- After fully examining the scene of utter chaos, Dizante came over to us and sat down as well.
- Several lorries then ploughed into the wreckage as the motorway was turned into a scene of chaos as cars and lorries collided with each other.
- He specialises in watercolours - finely-observed landscapes and street scenes in soft, pastel colours.
- Locals will recognise street scenes from Tralee and landscapes from various local beauty spots.
- The posters depicted rolling stock, landscapes and other scenes including Blackpool, the Garrick Theatre in Southport and Brixham harbour in south Devon.
- It was a vote which lead to shocking scenes of ethnic violence against a tropical, picture-postcard island backdrop.
- He's trying to come to terms with the barbarity of the attack and is concerned that such scenes of violence are becoming more prevalent in cities.
- Thus we get images of dollar bills followed by cheering crowds, or scenes of violence matched with screenshots of video games.
- A nativity scene was set up beneath it.
- So this picture records for posterity a scene of village life that has been lost forever.

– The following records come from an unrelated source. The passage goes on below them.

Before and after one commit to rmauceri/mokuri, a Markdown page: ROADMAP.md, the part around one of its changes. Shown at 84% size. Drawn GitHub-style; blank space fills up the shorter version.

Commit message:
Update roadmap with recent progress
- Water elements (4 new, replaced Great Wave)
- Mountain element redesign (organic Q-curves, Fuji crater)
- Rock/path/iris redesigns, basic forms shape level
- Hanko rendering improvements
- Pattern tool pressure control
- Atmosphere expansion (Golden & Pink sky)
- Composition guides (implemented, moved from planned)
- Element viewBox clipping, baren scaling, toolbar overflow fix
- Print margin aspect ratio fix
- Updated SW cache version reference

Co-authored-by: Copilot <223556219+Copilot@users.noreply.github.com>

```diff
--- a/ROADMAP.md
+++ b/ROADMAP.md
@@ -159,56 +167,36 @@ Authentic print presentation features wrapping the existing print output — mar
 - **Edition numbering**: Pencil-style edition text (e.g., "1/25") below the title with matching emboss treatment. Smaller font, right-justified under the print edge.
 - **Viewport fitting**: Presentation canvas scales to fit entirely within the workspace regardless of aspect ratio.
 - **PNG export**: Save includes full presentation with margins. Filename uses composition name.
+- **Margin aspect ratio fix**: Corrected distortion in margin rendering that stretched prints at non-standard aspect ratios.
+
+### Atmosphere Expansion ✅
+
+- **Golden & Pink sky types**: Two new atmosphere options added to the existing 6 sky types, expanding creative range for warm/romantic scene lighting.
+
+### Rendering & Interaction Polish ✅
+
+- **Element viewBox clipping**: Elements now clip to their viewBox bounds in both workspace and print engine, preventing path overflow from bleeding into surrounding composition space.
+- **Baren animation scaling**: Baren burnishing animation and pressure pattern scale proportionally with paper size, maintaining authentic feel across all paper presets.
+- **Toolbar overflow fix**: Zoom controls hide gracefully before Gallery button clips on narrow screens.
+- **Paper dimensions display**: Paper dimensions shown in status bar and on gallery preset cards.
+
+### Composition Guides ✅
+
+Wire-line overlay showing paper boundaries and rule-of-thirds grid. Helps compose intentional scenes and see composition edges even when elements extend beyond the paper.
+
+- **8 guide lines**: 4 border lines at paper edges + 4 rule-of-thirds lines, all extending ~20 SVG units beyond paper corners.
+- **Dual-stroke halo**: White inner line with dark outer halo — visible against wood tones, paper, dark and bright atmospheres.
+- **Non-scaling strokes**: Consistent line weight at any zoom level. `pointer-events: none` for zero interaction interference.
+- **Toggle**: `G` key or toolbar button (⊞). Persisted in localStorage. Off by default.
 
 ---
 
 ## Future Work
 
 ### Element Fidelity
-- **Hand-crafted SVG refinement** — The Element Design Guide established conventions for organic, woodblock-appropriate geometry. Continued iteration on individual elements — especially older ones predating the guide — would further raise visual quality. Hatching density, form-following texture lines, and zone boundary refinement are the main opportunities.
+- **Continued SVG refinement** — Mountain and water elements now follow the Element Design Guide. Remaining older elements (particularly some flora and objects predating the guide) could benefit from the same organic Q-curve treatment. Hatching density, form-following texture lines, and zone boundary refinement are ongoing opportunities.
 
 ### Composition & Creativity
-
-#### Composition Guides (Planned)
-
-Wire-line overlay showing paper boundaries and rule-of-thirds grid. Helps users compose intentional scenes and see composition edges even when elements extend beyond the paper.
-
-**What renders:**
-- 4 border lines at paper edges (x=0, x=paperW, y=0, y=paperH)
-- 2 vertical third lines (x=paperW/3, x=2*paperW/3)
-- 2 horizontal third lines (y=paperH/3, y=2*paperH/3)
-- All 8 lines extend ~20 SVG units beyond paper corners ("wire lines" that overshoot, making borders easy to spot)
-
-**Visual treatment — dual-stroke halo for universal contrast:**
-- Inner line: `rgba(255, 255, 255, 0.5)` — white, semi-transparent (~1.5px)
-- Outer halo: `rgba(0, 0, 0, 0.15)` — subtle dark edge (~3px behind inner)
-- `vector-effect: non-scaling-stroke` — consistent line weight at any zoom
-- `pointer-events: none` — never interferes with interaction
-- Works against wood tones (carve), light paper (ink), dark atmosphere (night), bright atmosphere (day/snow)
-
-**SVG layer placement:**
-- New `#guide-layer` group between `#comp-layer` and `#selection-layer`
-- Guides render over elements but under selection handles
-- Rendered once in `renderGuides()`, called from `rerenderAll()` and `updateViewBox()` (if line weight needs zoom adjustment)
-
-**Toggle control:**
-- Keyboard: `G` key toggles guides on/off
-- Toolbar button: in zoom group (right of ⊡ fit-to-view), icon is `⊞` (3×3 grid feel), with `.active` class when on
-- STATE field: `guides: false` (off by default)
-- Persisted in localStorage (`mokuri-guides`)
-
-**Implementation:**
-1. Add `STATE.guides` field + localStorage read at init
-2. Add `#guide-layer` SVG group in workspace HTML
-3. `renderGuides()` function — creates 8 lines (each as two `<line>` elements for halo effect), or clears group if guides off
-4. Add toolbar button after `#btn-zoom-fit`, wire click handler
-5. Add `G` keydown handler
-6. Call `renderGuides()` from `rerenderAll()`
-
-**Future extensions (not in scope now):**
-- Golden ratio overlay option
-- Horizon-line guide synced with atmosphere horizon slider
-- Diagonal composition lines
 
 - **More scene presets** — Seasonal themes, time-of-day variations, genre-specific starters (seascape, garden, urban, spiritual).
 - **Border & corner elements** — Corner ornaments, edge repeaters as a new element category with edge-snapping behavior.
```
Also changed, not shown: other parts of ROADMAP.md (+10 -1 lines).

- The county is to build a park where the scene of 180 million years ago, when dinosaurs lived freely, will be recreated.
- The people he did business with were seriously linked to the Bay Area party scene in some way.

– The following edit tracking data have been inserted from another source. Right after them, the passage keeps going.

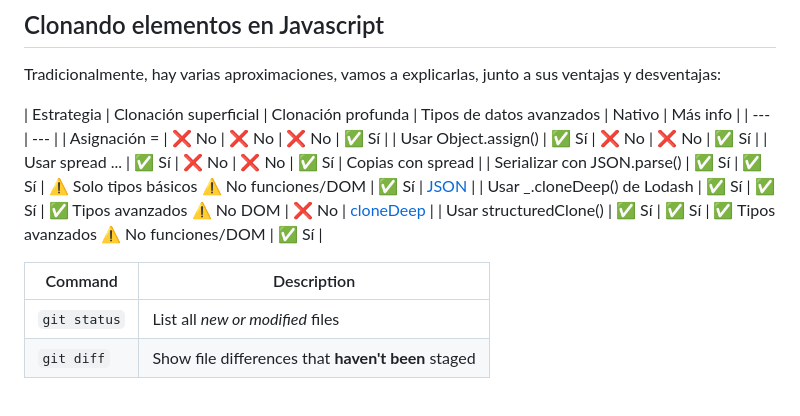
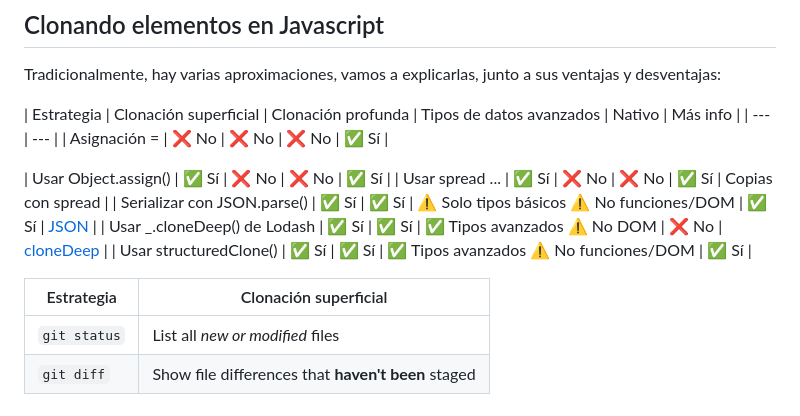
Before and after one commit to soniasalido/languages, a Markdown page: 01-javascript/102 data structures.md, the part around the change. Drawn GitHub-style.

```diff
--- a/01-javascript/102 data structures.md
+++ b/01-javascript/102 data structures.md
@@ -433,6 +433,8 @@ Tradicionalmente, hay varias aproximaciones, vamos a explicarlas, junto a sus ve
 | Estrategia | Clonación superficial | Clonación profunda | Tipos de datos avanzados | Nativo | Más info |
 | --- | --- |
 | Asignación =	| ❌ No		| ❌ No		| ❌ No		| ✅ Sí	|
+
+
 | Usar Object.assign()		| ✅ Sí		| ❌ No		| ❌ No		| ✅ Sí |
 | Usar spread ...		| ✅ Sí		| ❌ No		| ❌ No		| ✅ Sí		| Copias con spread |
 | Serializar con JSON.parse()		| ✅ Sí		| ✅ Sí		| ⚠️ Solo tipos básicos ⚠️ No funciones/DOM		| ✅ Sí		| [JSON](https://lenguajejs.com/javascript/objetos/desestructuracion-objetos/#haciendo-copias-de-objetos) |
@@ -441,7 +443,7 @@ Tradicionalmente, hay varias aproximaciones, vamos a explicarlas, junto a sus ve
 
 
 
-| Command | Description |
+| Estrategia | Clonación superficial |
 | --- | --- |
 | `git status` | List all *new or modified* files |
 | `git diff` | Show file differences that **haven't been** staged |
```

- Suddenly we are surrounded with reminders of just how interesting the post-punk musical scene was.
- We live a pretty low-key life - the party scene does not interest us.
- She didn't do anything as she didn't want to make a scene in front of the media, shattering her public image.
- If you have to complain write to the airline and don't make a scene at the counter…
- Our guide encourages us not to make a scene, but rather to pay the money and forget about it.
- I sat aghast as I watched the worst sex scenes ever filmed with some of the ugliest camera-work that I have ever seen.
- The fight sequences and the main scenes have been filmed and only the songs are yet to be shot.
- The cameraman would film the scene and take the shot back to the laboratory to check it and then he would re-shoot it again.
- Students learn about the Adler technique, voice and speech, movement, scene study and Shakespeare.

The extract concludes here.